Then were the pictures of people being burnt alive for some crime they committed while onlookers captured the sordid act in their phone cameras.
After watching, reading and hearing all these tales, I am constrained to ask what has gone wrong with Nigerians. Why have Nigerians suddenly become very angry with themselves? Why have animalistic tendencies taken hold of us? Is it the harsh economy? I thought that when the going gets tough, the tough get going. Maybe I'm losing touch but the signs are worrying.
Dirty Politicking is Back
Not long ago, the social media went viral with stories of a divorce suit filed by Mrs Margaret Peter Obi against her husband for infidelity and abandonment. But even before the stories could be assimilated, Peter Obi and his wife were seen in various public fora walking hand in hand and looking very happy. End of tale.
Later was the story about how Tony Nwoye, a guber aspirant in Anambra State, played a part in the killing of the Igwes in Onitsha many years back, precisely in the dying days of the Gov Clement Mbadinuju regime.
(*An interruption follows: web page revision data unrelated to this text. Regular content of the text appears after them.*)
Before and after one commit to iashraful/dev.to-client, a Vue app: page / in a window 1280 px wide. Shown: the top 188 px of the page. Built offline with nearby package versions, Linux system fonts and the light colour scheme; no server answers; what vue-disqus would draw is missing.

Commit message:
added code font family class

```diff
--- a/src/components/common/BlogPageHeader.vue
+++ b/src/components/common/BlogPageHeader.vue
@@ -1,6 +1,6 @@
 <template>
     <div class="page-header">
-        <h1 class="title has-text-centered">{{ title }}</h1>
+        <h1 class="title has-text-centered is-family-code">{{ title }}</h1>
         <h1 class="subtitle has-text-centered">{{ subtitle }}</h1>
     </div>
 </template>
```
Before then was the story of how Apostle Suleiman defiled a lady who then decided to blow open the sordid matter.
There were many other tales.
But in all of these tales, many people took them with a pinch of salt. It seems Nigerians are beginning to understand the antics of politicians who hire hatchet writers to run down their opponents. This phenomenon usually surfaces during elections. One therefore wonders why so, if it is not to cause mischief.
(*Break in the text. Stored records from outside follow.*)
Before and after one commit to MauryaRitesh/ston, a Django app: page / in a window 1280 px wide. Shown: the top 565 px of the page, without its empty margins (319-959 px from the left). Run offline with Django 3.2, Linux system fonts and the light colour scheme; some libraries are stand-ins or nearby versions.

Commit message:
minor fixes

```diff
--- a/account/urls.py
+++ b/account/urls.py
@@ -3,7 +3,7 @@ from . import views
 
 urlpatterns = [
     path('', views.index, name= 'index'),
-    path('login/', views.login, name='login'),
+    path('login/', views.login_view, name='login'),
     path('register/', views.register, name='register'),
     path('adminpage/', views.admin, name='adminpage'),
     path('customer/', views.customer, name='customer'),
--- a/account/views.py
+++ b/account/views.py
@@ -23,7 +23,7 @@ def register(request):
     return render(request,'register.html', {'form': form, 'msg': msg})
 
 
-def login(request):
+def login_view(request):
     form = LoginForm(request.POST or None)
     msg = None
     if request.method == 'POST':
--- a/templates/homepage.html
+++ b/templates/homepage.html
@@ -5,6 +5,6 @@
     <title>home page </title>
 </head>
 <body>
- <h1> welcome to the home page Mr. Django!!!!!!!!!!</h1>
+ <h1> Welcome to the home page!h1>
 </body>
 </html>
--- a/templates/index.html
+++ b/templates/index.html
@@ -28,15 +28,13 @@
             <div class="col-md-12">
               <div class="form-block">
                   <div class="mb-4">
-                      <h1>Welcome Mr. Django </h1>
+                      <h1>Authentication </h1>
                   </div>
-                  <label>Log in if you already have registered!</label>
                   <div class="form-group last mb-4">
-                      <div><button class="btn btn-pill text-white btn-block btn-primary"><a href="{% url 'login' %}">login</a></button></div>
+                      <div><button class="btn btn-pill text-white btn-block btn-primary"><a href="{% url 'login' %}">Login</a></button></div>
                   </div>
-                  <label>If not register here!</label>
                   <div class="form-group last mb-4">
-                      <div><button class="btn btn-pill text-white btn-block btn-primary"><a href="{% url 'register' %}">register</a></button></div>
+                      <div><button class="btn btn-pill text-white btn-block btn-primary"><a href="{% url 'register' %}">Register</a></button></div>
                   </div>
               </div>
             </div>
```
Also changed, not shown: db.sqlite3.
Indeed, those behind these unsavoury acts are petty criminals. And those who sponsor them are worse. These acts portray politics as a dirty game, a perception that still contrives to keep good people away from it.
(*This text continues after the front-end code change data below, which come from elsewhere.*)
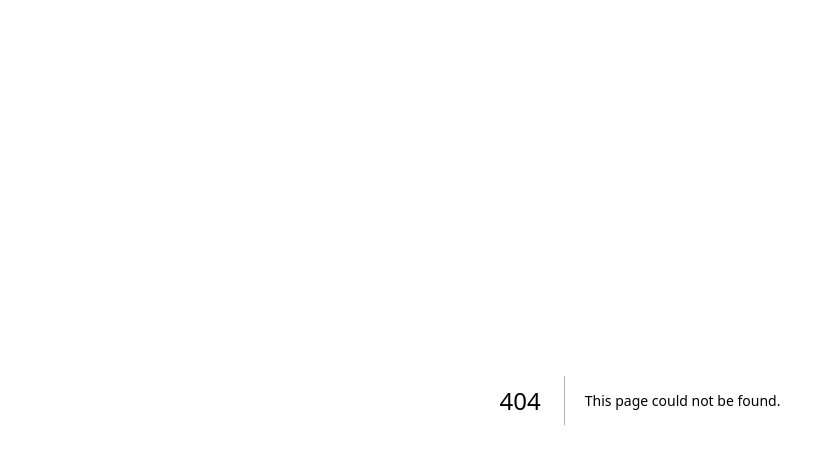
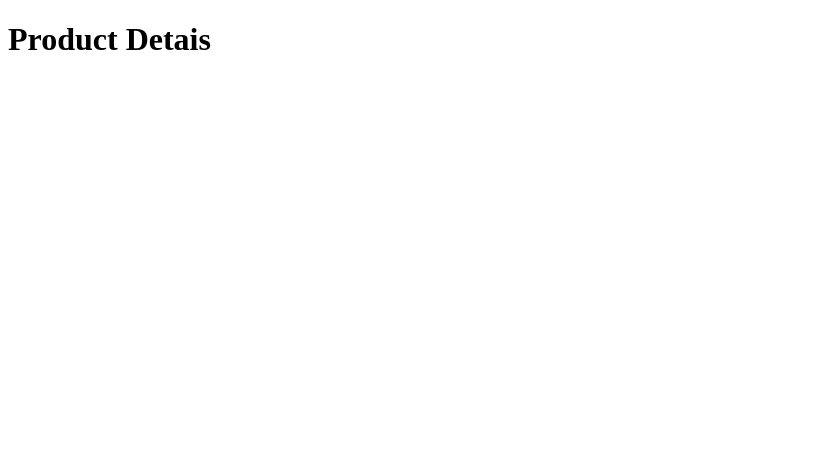
Before and after one commit to IgorGamantino/my-shop, a Next.js app: page /product in a window 1280 px wide. Before the commit this address had no page. Shown: the top 464 px of the page, without its empty margins (0-835 px from the left). Built offline with nearby package versions, Linux system fonts and the light colour scheme.

Commit message:
create a routers

```diff
--- /dev/null
+++ b/src/pages/product/[...id].tsx
@@ -0,0 +1,3 @@
+export default function DetaisProduct() {
+ return <h1>Product Detais</h1>
+}
--- /dev/null
+++ b/src/pages/product/index.tsx
@@ -0,0 +1,3 @@
+export default function Product() {
+  return <h1>Product</h1>
+}
```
Politics shouldn't be so. It should be issues-based, such that the electorate will be better equipped with the backgrounds and track records of those they will vote for.
The authors of such lies in the social media should know that Nigerians no longer believe them. They should therefore find better vocations, rather than subjecting themselves to the manipulations of mischievous politicians.
FRSC…Ajayi, Call your Boys to Order
Last Thursday, I was nearly run over by a speeding commercial bus after I was stopped by officers of the Federal Road Safety Commission, FRSC, at the side of the Amawbia flyover. It seemed that as I was asked to stop, one of them also attempted to stop the driver of the bus who rather than obey, revved up his bus's engine and sped away. Had I not frantically driven off the road, perhaps I would be telling this story from a hospital bed; that is if I am lucky to be alive.
I have often wondered why officers of the FRSC should stop vehicles in the middle of the road, despite the grave consequences of such. When accidents had occurred in the past as a result of this, those concerned, whether FRSC, police or civil defence, had always disappeared from the scene.
I don't think it is right for people to be stopped on the road that way just because they want to check for proper use of seat belts or fire extinguishers. This practice is causing more harm than good. Just recently it caused a man to skid off the road in his car at Aroma after he suddenly ran into a team of FRSC officials.
These same people who disturb and harass road users over seat belts and some other minor things have failed to fight the menace caused by heavy duty vehicle drivers who use false head lamps at night, a development that has caused many accidents.
I think the FRSC people should only move in on defaulters at traffic hold ups so that minimum damage is done. But the way they harass people on the road smacks of something else they don't want us to know.
For goodness sake they are people saddled with the responsibility of ensuring safety on the highways, not preventing such. This is why I call on the Anambra State Sector Commander of FRSC to look closely into the activities of his boys before they derail further. There should be sanity on the roads.